Thailand

The Thailand-Australia Free Trade Agreement (TAFTA) entered into force on 1 January 2005.

The TAFTA has resulted in the elimination of over 94% of tariffs. All remaining tariffs will be phased to zero in:

  • 2020 – eg beef, pork, butter, cheese, sugar;
  • 2025 – eg skim milk powder and liquid milk and cream.

Since the TAFTA entered into force, two-way trade between Thailand and Australia has more than doubled. In particular, two-way trade in agriculture, processed food and beverages, mining and automotive products has increased most significantly.

Two-way trade in goods and services totalled $18.4 billion in 2012, $19.5 billion in 2013 and $18.8 billion in 2014.

In addition to the TAFTA, exports to Thailand are also covered by the ASEAN-Australia-New Zealand Free Trade Agreement which entered into force on 1 January 2010.

For detailed FTA information, please visit: http://dfat.gov.au/trade/agreements/tafta/Pages/thailand-australia-fta.aspx

Date in force

  • 1 January 2005

Direct benefits

Elimination of over 94% of tariffs, and scheduled elimination of the remainder of tariffs in 2020 and 2025. Some tariffs were previously 200%.

Below you will find a way to look up the tariffs associated with a SELECTION of popular Australian exports. PLEASE NOTE: this is not a tariff calculator OR an exhaustive list. We recommend obtaining professional advice for products not listed here.

Indirect benefits

Open services and investment regimes.

Relaxation of visa and work permit regulations.

Reduction of limits on Australian ownership of Thai companies.

Certificate of Origin

Tariff concessions on Australian exports under the TAFTA are available to goods that "originate" in Australia or Australia and Thailand.

Goods must be either wholly obtained in Australia, produced in Australia from originating materials, or produced in Thailand and Australia from non-originating materials, or a combination of originating and non-originating materials. Origin must be evidenced by a certificate of origin.

The non-originating materials must have undergone a change in tariff classification.

Some goods must meet the minimum regional value content.

Doing business with Thailand

There are many things to consider before embarking upon an export journey. Doing business with Thailand presents some unique challenges, but there are a number of key areas to consider before doing any international business.

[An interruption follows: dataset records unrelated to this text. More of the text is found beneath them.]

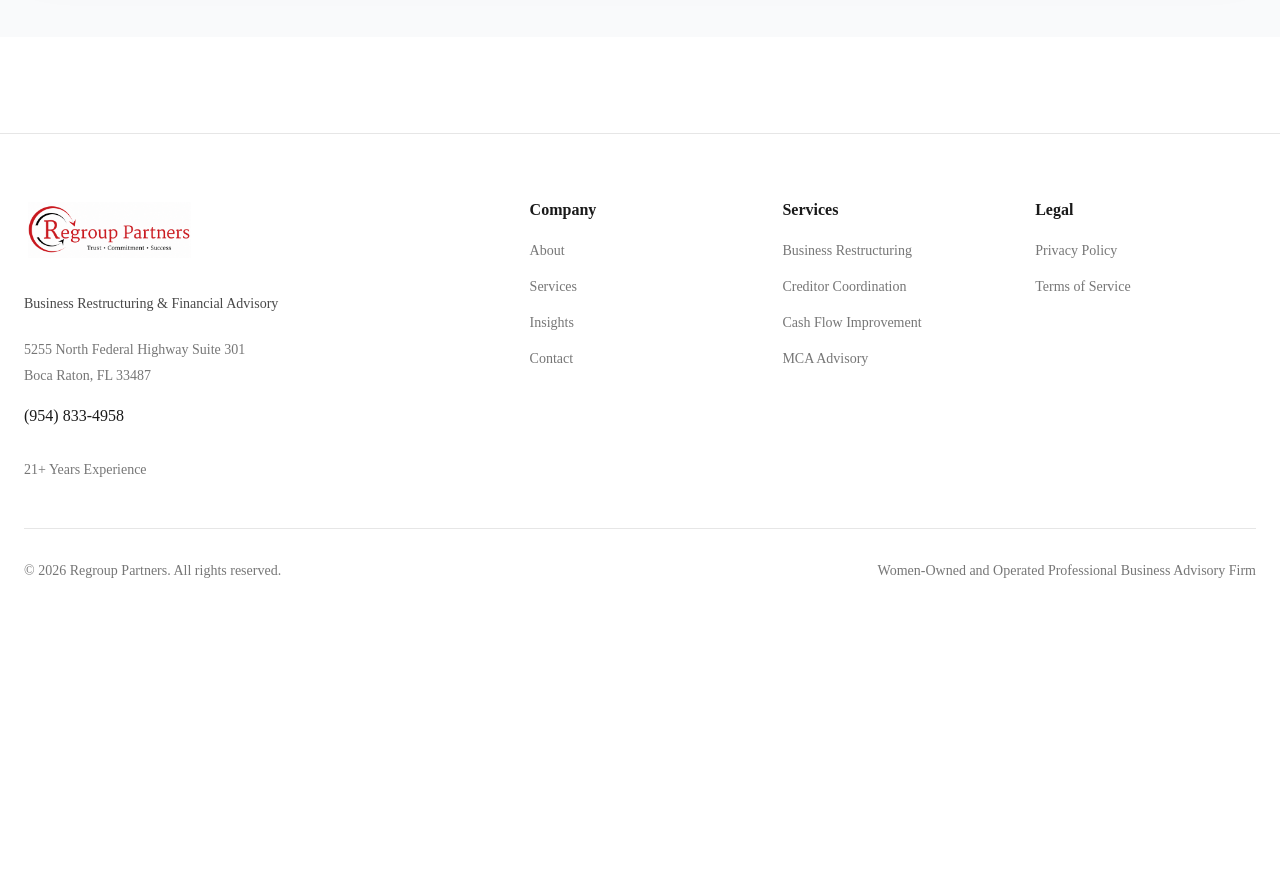
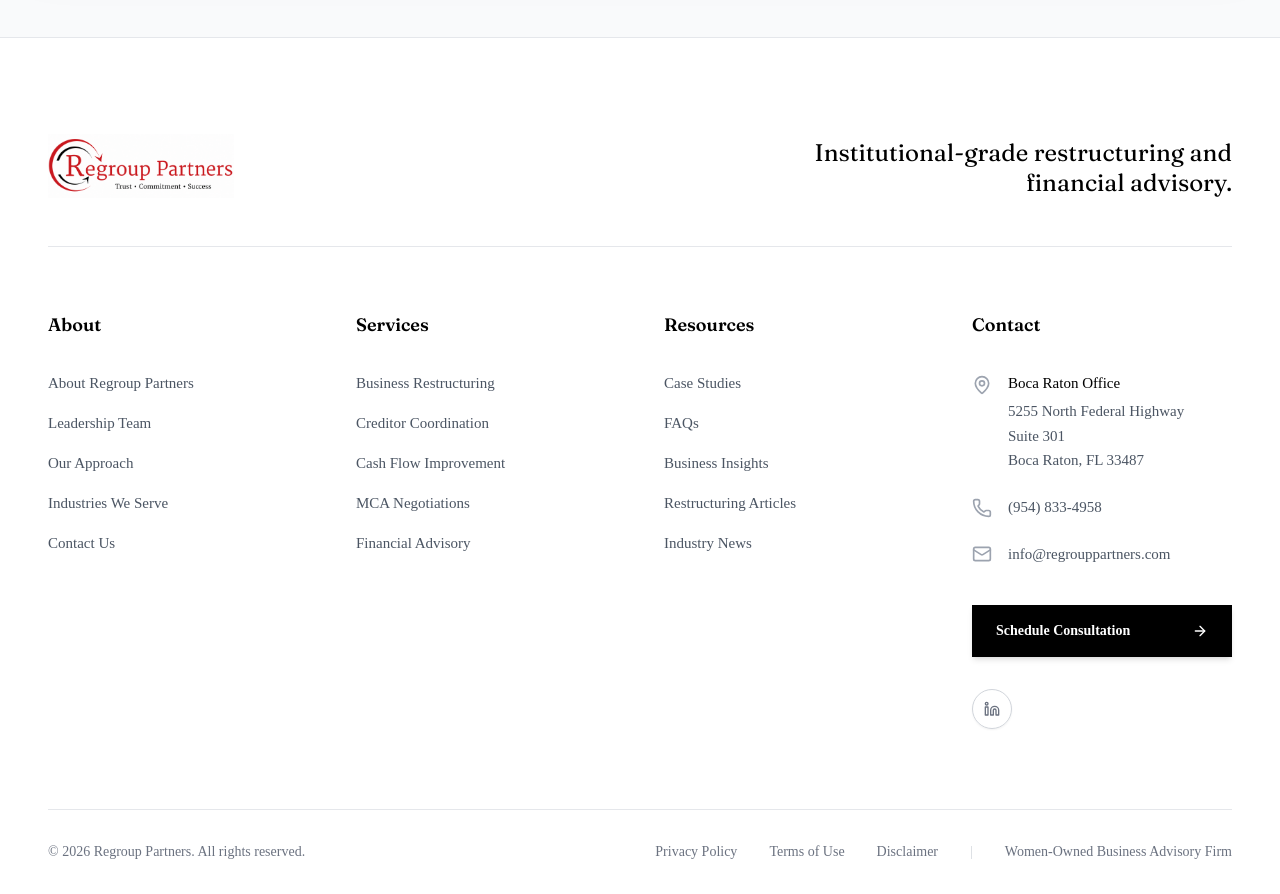
Before and after one commit to samknows9999/sg-054d5103-85fc-4583-be9c-e577d71113a8-1779968500, a Next.js app: page / in a window 1280 px wide. Shown: the part 6500-7394 px from the top of the page. Before the commit the page ends 7145 px from the top, so only its background shows below. Built offline with nearby package versions, Linux system fonts and the light colour scheme.

Commit message:
feat(footer): redesign as enterprise-level mega footer

```diff
--- a/src/components/Footer.tsx
+++ b/src/components/Footer.tsx
@@ -1,88 +1,172 @@
 import Link from "next/link";
+import { MapPin, Phone, Mail, Linkedin, ArrowRight } from "lucide-react";
 
 export function Footer() {
-  const currentYear = 2026;
+  const currentYear = new Date().getFullYear();
 
-  const footerLinks = {
-    Company: [
-    { label: "About", href: "/about" },
-    { label: "Services", href: "/services" },
-    { label: "Insights", href: "/insights" },
-    { label: "Contact", href: "/contact" }],
-
-    Services: [
-    { label: "Business Restructuring", href: "/services#restructuring" },
-    { label: "Creditor Coordination", href: "/services#creditor" },
-    { label: "Cash Flow Improvement", href: "/services#cashflow" },
-    { label: "MCA Advisory", href: "/services#mca" }],
-
-    Legal: [
-    { label: "Privacy Policy", href: "/privacy" },
-    { label: "Terms of Service", href: "/terms" }]
-
-  };
+  const columns = [
+    {
+      title: "About",
+      links: [
+        { label: "About Regroup Partners", href: "/about" },
+        { label: "Leadership Team", href: "/team" },
+        { label: "Our Approach", href: "/about#approach" },
+        { label: "Industries We Serve", href: "/cash-flow-improvement#industries" },
+        { label: "Contact Us", href: "/contact" },
+      ]
+    },
+    {
+      title: "Services",
+      links: [
+        { label: "Business Restructuring", href: "/business-restructuring" },
+        { label: "Creditor Coordination", href: "/creditor-coordination" },
+        { label: "Cash Flow Improvement", href: "/cash-flow-improvement" },
+        { label: "MCA Negotiations", href: "/creditor-coordination" },
+        { label: "Financial Advisory", href: "/services" },
+      ]
+    },
+    {
+      title: "Resources",
+      links: [
+        { label: "Case Studies", href: "/insights" },
+        { label: "FAQs", href: "/faq" },
+        { label: "Business Insights", href: "/insights" },
+        { label: "Restructuring Articles", href: "/insights" },
+        { label: "Industry News", href: "/insights" },
+      ]
+    }
+  ];
 
   return (
-    <footer className="bg-card border-t border-border mt-24">
-      <div className="max-w-7xl mx-auto px-6 py-16">
-        <div className="grid grid-cols-1 md:grid-cols-2 lg:grid-cols-5 gap-12 lg:gap-8">
-          <div className="col-span-1 md:col-span-2 lg:col-span-2">
-            <Link href="/" className="inline-block mb-6">
-              <img
-                src="/LUGO.png"
-                alt="Regroup Partners"
-                className="h-16 w-auto object-contain bg-white rounded-sm p-1" />
+    <footer className="bg-white pt-24 pb-8 border-t border-gray-200 font-sans">
+      <div className="max-w-[1400px] mx-auto px-6 md:px-12">
 
-            </Link>
-            <p className="text-sm text-foreground/80 leading-relaxed max-w-sm">
-              Business Restructuring & Financial Advisory
-            </p>
+        {/* Top Brand Banner */}
+        <div className="flex flex-col md:flex-row justify-between items-start md:items-end pb-12 mb-16 border-b border-gray-200 gap-8">
+          <Link href="/" className="inline-block">
+            <img
+              src="/LUGO.png"
+              alt="Regroup Partners"
+              className="h-16 w-auto object-contain"
+            />
+          </Link>
+          <div className="text-left md:text-right max-w-md">
+            <h3 className="text-2xl font-serif text-black leading-tight">
+              Institutional-grade restructuring and financial advisory.
+            </h3>
+          </div>
+        </div>
 
-            <div className="mt-6 space-y-1.5 text-sm text-foreground/60">
-              <p>5255 North Federal Highway Suite 301</p>
-              <p>Boca Raton, FL 33487</p>
-              <p className="pt-3">
-                <a href="tel:954-833-4958" className="text-foreground hover:text-primary font-medium transition-colors text-base">
+        {/* Mega Footer Grid */}
+        <div className="grid grid-cols-1 md:grid-cols-2 lg:grid-cols-4 gap-16 lg:gap-12 mb-20">
+
+          {/* Navigation Columns */}
+          {columns.map((column, idx) => (
+            <div key={idx}>
+              <h4 className="text-lg font-serif font-semibold text-black mb-8">
+                {column.title}
+              </h4>
+              <ul className="space-y-4">
+                {column.links.map((link, linkIdx) => (
+                  <li key={linkIdx}>
+                    <Link
+                      href={link.href}
+                      className="group relative inline-flex items-center text-[15px] text-gray-600 hover:text-accent transition-colors duration-300"
+                    >
+                      {link.label}
+                      <span className="absolute -bottom-1 left-0 w-0 h-[1px] bg-accent transition-all duration-300 ease-out group-hover:w-full"></span>
+                    </Link>
+                  </li>
+                ))}
+              </ul>
+            </div>
+          ))}
+
+          {/* Contact Column */}
+          <div>
+            <h4 className="text-lg font-serif font-semibold text-black mb-8">
+              Contact
+            </h4>
+            <ul className="space-y-6">
+              <li className="flex items-start gap-4 group cursor-default">
+                <MapPin className="w-5 h-5 text-gray-400 group-hover:text-accent transition-colors shrink-0 mt-1" />
+                <div className="text-[15px] text-gray-600 leading-relaxed">
+                  <span className="block text-black font-medium mb-1">Boca Raton Office</span>
+                  5255 North Federal Highway<br />
+                  Suite 301<br />
+                  Boca Raton, FL 33487
+                </div>
+              </li>
+              <li className="flex items-center gap-4">
+                <Phone className="w-5 h-5 text-gray-400 shrink-0" />
+                <a
+                  href="tel:954-833-4958"
+                  className="text-[15px] text-gray-600 hover:text-accent font-medium transition-colors relative group"
+                >
                   (954) 833-4958
+                  <span className="absolute -bottom-1 left-0 w-0 h-[1px] bg-accent transition-all duration-300 ease-out group-hover:w-full"></span>
                 </a>
-              </p>
+              </li>
+              <li className="flex items-center gap-4">
+                <Mail className="w-5 h-5 text-gray-400 shrink-0" />
+                <a
+                  href="mailto:info@regrouppartners.com"
+                  className="text-[15px] text-gray-600 hover:text-accent transition-colors relative group"
+                >
+                  info@regrouppartners.com
+                  <span className="absolute -bottom-1 left-0 w-0 h-[1px] bg-accent transition-all duration-300 ease-out group-hover:w-full"></span>
+                </a>
+              </li>
+            </ul>
+
+            <div className="mt-10">
+              <Link
+                href="/contact"
+                className="group inline-flex items-center justify-between w-full bg-black text-white px-6 py-4 text-sm font-semibold hover:bg-accent transition-colors duration-300 shadow-md"
+              >
+                <span>Schedule Consultation</span>
+                <ArrowRight className="w-4 h-4 transform group-hover:translate-x-1 transition-transform" />
+              </Link>
             </div>
 
-            <p className="text-sm text-foreground/60 mt-8 font-medium">
-              21+ Years Experience
-            </p>
+            <div className="mt-8 flex items-center gap-4">
+              <a
+                href="#"
+                className="w-10 h-10 rounded-full border border-gray-300 flex items-center justify-center text-gray-500 hover:bg-accent hover:border-accent hover:text-white transition-all duration-300 shadow-sm hover:shadow-md"
+                aria-label="LinkedIn"
+              >
+                <Linkedin className="w-4 h-4" />
+              </a>
+            </div>
           </div>
 
-          {Object.entries(footerLinks).map(([category, links]) =>
-          <div key={category}>
-              <h4 className="font-semibold text-foreground mb-4">{category}</h4>
-              <ul className="space-y-3">
-                {links.map((link) =>
-              <li key={link.href}>
-                    <Link
-                  href={link.href}
-                  className="text-sm text-foreground/60 hover:text-primary transition-colors">
-
-                      {link.label}
-                    </Link>
-                  </li>
-              )}
-              </ul>
-            </div>
-          )}
         </div>
 
-        <div className="mt-12 pt-8 border-t border-border">
-          <div className="flex flex-col md:flex-row justify-between items-center space-y-4 md:space-y-0">
-            <p className="text-sm text-foreground/60">
-              © {currentYear} Regroup Partners. All rights reserved.
-            </p>
-            <p className="text-sm text-foreground/60">
-              Women-Owned and Operated Professional Business Advisory Firm
-            </p>
+        {/* Bottom Bar */}
+        <div className="pt-8 border-t border-gray-200 flex flex-col lg:flex-row justify-between items-center gap-6">
+          <div className="text-sm text-gray-500 order-2 lg:order-1">
+            <p>© {currentYear} Regroup Partners. All rights reserved.</p>
+          </div>
+
+          <div className="flex flex-wrap justify-center gap-x-8 gap-y-4 text-sm text-gray-500 font-medium order-1 lg:order-2">
+            <Link href="/privacy" className="hover:text-accent transition-colors relative group">
+              Privacy Policy
+              <span className="absolute -bottom-1 left-0 w-0 h-[1px] bg-accent transition-all duration-300 ease-out group-hover:w-full"></span>
+            </Link>
+            <Link href="/terms" className="hover:text-accent transition-colors relative group">
+              Terms of Use
+              <span className="absolute -bottom-1 left-0 w-0 h-[1px] bg-accent transition-all duration-300 ease-out group-hover:w-full"></span>
+            </Link>
+            <Link href="/disclaimer" className="hover:text-accent transition-colors relative group">
+              Disclaimer
+              <span className="absolute -bottom-1 left-0 w-0 h-[1px] bg-accent transition-all duration-300 ease-out group-hover:w-full"></span>
+            </Link>
+            <span className="hidden lg:inline text-gray-300">|</span>
+            <span className="text-gray-500">Women-Owned Business Advisory Firm</span>
           </div>
         </div>
+
       </div>
-    </footer>);
-
+    </footer>
+  );
 }
```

The areas to consider are:

Business activities and risks

  • Location
  • Legal Structure
  • Direct tax
  • Funding
  • Repatriation of profits
  • Transfer pricing
  • Withholding tax
  • Indirect tax
  • Staffing

For a full checklist that will put you on the right path to doing business in Thailand, click HERE.

Want to know more? Visit the Export Council of Australia’s website.